Task details:
All records after this line are to be returned verbatim.

Source data:
= Beginning of Section =
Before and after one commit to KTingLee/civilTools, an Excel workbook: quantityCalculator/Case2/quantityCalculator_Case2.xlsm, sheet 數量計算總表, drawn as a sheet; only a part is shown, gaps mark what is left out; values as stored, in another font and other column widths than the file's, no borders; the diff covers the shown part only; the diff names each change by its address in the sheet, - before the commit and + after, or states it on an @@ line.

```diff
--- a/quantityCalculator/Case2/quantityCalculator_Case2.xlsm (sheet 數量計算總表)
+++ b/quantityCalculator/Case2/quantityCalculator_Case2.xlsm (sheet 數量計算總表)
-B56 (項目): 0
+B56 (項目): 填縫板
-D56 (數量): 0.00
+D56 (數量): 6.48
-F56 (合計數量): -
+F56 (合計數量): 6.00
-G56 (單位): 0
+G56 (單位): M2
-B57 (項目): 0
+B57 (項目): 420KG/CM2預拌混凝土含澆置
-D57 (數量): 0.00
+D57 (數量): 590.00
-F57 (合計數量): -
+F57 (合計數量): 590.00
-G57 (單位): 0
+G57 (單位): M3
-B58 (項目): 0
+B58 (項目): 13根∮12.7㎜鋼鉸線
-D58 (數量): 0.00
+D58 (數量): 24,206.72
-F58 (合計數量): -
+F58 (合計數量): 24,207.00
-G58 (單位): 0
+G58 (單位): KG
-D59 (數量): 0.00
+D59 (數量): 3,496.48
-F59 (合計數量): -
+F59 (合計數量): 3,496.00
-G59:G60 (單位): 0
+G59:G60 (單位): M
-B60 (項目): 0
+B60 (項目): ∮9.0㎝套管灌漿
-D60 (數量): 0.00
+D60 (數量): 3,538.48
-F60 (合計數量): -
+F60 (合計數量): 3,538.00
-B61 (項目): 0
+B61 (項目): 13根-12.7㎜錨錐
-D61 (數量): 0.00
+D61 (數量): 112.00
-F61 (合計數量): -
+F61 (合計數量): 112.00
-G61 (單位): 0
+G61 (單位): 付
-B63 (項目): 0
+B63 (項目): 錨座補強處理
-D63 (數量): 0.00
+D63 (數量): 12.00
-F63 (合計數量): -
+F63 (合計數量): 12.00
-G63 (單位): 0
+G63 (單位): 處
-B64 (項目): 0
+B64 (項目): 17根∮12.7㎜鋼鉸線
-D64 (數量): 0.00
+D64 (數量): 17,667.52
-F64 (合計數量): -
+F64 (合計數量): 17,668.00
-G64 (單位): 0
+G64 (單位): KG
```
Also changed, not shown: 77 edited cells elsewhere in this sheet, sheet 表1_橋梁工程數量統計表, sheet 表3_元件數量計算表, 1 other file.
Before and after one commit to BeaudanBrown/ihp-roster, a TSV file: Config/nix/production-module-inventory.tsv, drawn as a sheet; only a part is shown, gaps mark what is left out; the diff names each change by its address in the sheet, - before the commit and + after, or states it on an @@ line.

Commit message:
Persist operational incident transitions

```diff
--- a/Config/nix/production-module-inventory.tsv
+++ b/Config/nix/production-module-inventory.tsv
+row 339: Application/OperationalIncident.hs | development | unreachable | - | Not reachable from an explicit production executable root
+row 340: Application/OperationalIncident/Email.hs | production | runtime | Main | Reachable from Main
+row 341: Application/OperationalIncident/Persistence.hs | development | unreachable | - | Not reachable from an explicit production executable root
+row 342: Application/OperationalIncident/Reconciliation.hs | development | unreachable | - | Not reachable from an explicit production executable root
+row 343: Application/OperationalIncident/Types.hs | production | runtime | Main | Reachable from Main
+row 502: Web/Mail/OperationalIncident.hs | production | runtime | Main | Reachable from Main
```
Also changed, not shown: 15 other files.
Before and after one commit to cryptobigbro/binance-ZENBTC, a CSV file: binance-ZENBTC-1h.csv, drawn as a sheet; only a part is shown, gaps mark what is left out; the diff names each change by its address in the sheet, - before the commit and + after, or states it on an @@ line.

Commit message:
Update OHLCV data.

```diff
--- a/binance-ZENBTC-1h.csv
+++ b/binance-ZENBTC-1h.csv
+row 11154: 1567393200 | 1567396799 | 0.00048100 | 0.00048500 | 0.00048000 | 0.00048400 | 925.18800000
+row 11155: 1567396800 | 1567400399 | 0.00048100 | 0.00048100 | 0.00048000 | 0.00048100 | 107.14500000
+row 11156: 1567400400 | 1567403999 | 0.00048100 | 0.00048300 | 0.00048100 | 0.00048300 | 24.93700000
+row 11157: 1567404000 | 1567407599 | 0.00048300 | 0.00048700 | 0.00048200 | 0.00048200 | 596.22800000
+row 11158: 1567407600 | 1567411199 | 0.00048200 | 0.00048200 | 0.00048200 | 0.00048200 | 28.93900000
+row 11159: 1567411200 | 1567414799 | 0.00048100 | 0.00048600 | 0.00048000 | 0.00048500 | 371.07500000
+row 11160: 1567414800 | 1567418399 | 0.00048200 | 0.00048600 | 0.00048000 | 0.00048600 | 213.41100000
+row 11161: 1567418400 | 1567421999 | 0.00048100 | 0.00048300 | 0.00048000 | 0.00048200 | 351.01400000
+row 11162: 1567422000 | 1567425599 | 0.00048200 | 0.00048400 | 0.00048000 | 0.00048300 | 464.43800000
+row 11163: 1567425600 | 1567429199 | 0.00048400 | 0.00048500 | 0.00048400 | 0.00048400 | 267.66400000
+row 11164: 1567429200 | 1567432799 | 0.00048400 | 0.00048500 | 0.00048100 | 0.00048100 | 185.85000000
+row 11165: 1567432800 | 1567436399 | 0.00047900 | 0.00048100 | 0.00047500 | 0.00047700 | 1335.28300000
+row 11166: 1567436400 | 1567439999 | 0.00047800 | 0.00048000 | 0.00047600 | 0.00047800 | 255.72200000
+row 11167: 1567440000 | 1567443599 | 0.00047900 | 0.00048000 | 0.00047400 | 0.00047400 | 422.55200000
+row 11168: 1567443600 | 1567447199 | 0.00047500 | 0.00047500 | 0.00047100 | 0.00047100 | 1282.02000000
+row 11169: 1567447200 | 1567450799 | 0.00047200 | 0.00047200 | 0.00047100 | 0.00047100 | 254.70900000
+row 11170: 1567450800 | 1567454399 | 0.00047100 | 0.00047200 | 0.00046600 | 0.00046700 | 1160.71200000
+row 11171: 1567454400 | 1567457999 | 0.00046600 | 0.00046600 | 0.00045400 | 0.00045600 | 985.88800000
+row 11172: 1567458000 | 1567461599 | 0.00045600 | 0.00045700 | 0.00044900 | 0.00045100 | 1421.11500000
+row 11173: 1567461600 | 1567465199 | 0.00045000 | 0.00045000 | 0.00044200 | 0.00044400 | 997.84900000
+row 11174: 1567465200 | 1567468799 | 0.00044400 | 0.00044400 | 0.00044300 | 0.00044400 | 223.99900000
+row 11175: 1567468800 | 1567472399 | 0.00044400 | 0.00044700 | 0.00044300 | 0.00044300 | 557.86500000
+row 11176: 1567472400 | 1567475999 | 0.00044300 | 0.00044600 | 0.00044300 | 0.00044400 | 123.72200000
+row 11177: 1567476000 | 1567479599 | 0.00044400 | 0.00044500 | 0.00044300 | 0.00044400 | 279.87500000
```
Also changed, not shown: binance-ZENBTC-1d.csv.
= End of Section =
Solution below:
Before and after one commit to KTingLee/civilTools, an Excel workbook: quantityCalculator/Case2/quantityCalculator_Case2.xlsm, sheet 數量計算總表, drawn as a sheet; only a part is shown, gaps mark what is left out; values as stored, in another font and other column widths than the file's, no borders; the diff covers the shown part only; the diff names each change by its address in the sheet, - before the commit and + after, or states it on an @@ line.

```diff
--- a/quantityCalculator/Case2/quantityCalculator_Case2.xlsm (sheet 數量計算總表)
+++ b/quantityCalculator/Case2/quantityCalculator_Case2.xlsm (sheet 數量計算總表)
-B56 (項目): 0
+B56 (項目): 填縫板
-D56 (數量): 0.00
+D56 (數量): 6.48
-F56 (合計數量): -
+F56 (合計數量): 6.00
-G56 (單位): 0
+G56 (單位): M2
-B57 (項目): 0
+B57 (項目): 420KG/CM2預拌混凝土含澆置
-D57 (數量): 0.00
+D57 (數量): 590.00
-F57 (合計數量): -
+F57 (合計數量): 590.00
-G57 (單位): 0
+G57 (單位): M3
-B58 (項目): 0
+B58 (項目): 13根∮12.7㎜鋼鉸線
-D58 (數量): 0.00
+D58 (數量): 24,206.72
-F58 (合計數量): -
+F58 (合計數量): 24,207.00
-G58 (單位): 0
+G58 (單位): KG
-D59 (數量): 0.00
+D59 (數量): 3,496.48
-F59 (合計數量): -
+F59 (合計數量): 3,496.00
-G59:G60 (單位): 0
+G59:G60 (單位): M
-B60 (項目): 0
+B60 (項目): ∮9.0㎝套管灌漿
-D60 (數量): 0.00
+D60 (數量): 3,538.48
-F60 (合計數量): -
+F60 (合計數量): 3,538.00
-B61 (項目): 0
+B61 (項目): 13根-12.7㎜錨錐
-D61 (數量): 0.00
+D61 (數量): 112.00
-F61 (合計數量): -
+F61 (合計數量): 112.00
-G61 (單位): 0
+G61 (單位): 付
-B63 (項目): 0
+B63 (項目): 錨座補強處理
-D63 (數量): 0.00
+D63 (數量): 12.00
-F63 (合計數量): -
+F63 (合計數量): 12.00
-G63 (單位): 0
+G63 (單位): 處
-B64 (項目): 0
+B64 (項目): 17根∮12.7㎜鋼鉸線
-D64 (數量): 0.00
+D64 (數量): 17,667.52
-F64 (合計數量): -
+F64 (合計數量): 17,668.00
-G64 (單位): 0
+G64 (單位): KG
```
Also changed, not shown: 77 edited cells elsewhere in this sheet, sheet 表1_橋梁工程數量統計表, sheet 表3_元件數量計算表, 1 other file.
Before and after one commit to BeaudanBrown/ihp-roster, a TSV file: Config/nix/production-module-inventory.tsv, drawn as a sheet; only a part is shown, gaps mark what is left out; the diff names each change by its address in the sheet, - before the commit and + after, or states it on an @@ line.

Commit message:
Persist operational incident transitions

```diff
--- a/Config/nix/production-module-inventory.tsv
+++ b/Config/nix/production-module-inventory.tsv
+row 339: Application/OperationalIncident.hs | development | unreachable | - | Not reachable from an explicit production executable root
+row 340: Application/OperationalIncident/Email.hs | production | runtime | Main | Reachable from Main
+row 341: Application/OperationalIncident/Persistence.hs | development | unreachable | - | Not reachable from an explicit production executable root
+row 342: Application/OperationalIncident/Reconciliation.hs | development | unreachable | - | Not reachable from an explicit production executable root
+row 343: Application/OperationalIncident/Types.hs | production | runtime | Main | Reachable from Main
+row 502: Web/Mail/OperationalIncident.hs | production | runtime | Main | Reachable from Main
```
Also changed, not shown: 15 other files.
Before and after one commit to cryptobigbro/binance-ZENBTC, a CSV file: binance-ZENBTC-1h.csv, drawn as a sheet; only a part is shown, gaps mark what is left out; the diff names each change by its address in the sheet, - before the commit and + after, or states it on an @@ line.

Commit message:
Update OHLCV data.

```diff
--- a/binance-ZENBTC-1h.csv
+++ b/binance-ZENBTC-1h.csv
+row 11154: 1567393200 | 1567396799 | 0.00048100 | 0.00048500 | 0.00048000 | 0.00048400 | 925.18800000
+row 11155: 1567396800 | 1567400399 | 0.00048100 | 0.00048100 | 0.00048000 | 0.00048100 | 107.14500000
+row 11156: 1567400400 | 1567403999 | 0.00048100 | 0.00048300 | 0.00048100 | 0.00048300 | 24.93700000
+row 11157: 1567404000 | 1567407599 | 0.00048300 | 0.00048700 | 0.00048200 | 0.00048200 | 596.22800000
+row 11158: 1567407600 | 1567411199 | 0.00048200 | 0.00048200 | 0.00048200 | 0.00048200 | 28.93900000
+row 11159: 1567411200 | 1567414799 | 0.00048100 | 0.00048600 | 0.00048000 | 0.00048500 | 371.07500000
+row 11160: 1567414800 | 1567418399 | 0.00048200 | 0.00048600 | 0.00048000 | 0.00048600 | 213.41100000
+row 11161: 1567418400 | 1567421999 | 0.00048100 | 0.00048300 | 0.00048000 | 0.00048200 | 351.01400000
+row 11162: 1567422000 | 1567425599 | 0.00048200 | 0.00048400 | 0.00048000 | 0.00048300 | 464.43800000
+row 11163: 1567425600 | 1567429199 | 0.00048400 | 0.00048500 | 0.00048400 | 0.00048400 | 267.66400000
+row 11164: 1567429200 | 1567432799 | 0.00048400 | 0.00048500 | 0.00048100 | 0.00048100 | 185.85000000
+row 11165: 1567432800 | 1567436399 | 0.00047900 | 0.00048100 | 0.00047500 | 0.00047700 | 1335.28300000
+row 11166: 1567436400 | 1567439999 | 0.00047800 | 0.00048000 | 0.00047600 | 0.00047800 | 255.72200000
+row 11167: 1567440000 | 1567443599 | 0.00047900 | 0.00048000 | 0.00047400 | 0.00047400 | 422.55200000
+row 11168: 1567443600 | 1567447199 | 0.00047500 | 0.00047500 | 0.00047100 | 0.00047100 | 1282.02000000
+row 11169: 1567447200 | 1567450799 | 0.00047200 | 0.00047200 | 0.00047100 | 0.00047100 | 254.70900000
+row 11170: 1567450800 | 1567454399 | 0.00047100 | 0.00047200 | 0.00046600 | 0.00046700 | 1160.71200000
+row 11171: 1567454400 | 1567457999 | 0.00046600 | 0.00046600 | 0.00045400 | 0.00045600 | 985.88800000
+row 11172: 1567458000 | 1567461599 | 0.00045600 | 0.00045700 | 0.00044900 | 0.00045100 | 1421.11500000
+row 11173: 1567461600 | 1567465199 | 0.00045000 | 0.00045000 | 0.00044200 | 0.00044400 | 997.84900000
+row 11174: 1567465200 | 1567468799 | 0.00044400 | 0.00044400 | 0.00044300 | 0.00044400 | 223.99900000
+row 11175: 1567468800 | 1567472399 | 0.00044400 | 0.00044700 | 0.00044300 | 0.00044300 | 557.86500000
+row 11176: 1567472400 | 1567475999 | 0.00044300 | 0.00044600 | 0.00044300 | 0.00044400 | 123.72200000
+row 11177: 1567476000 | 1567479599 | 0.00044400 | 0.00044500 | 0.00044300 | 0.00044400 | 279.87500000
```
Also changed, not shown: binance-ZENBTC-1d.csv.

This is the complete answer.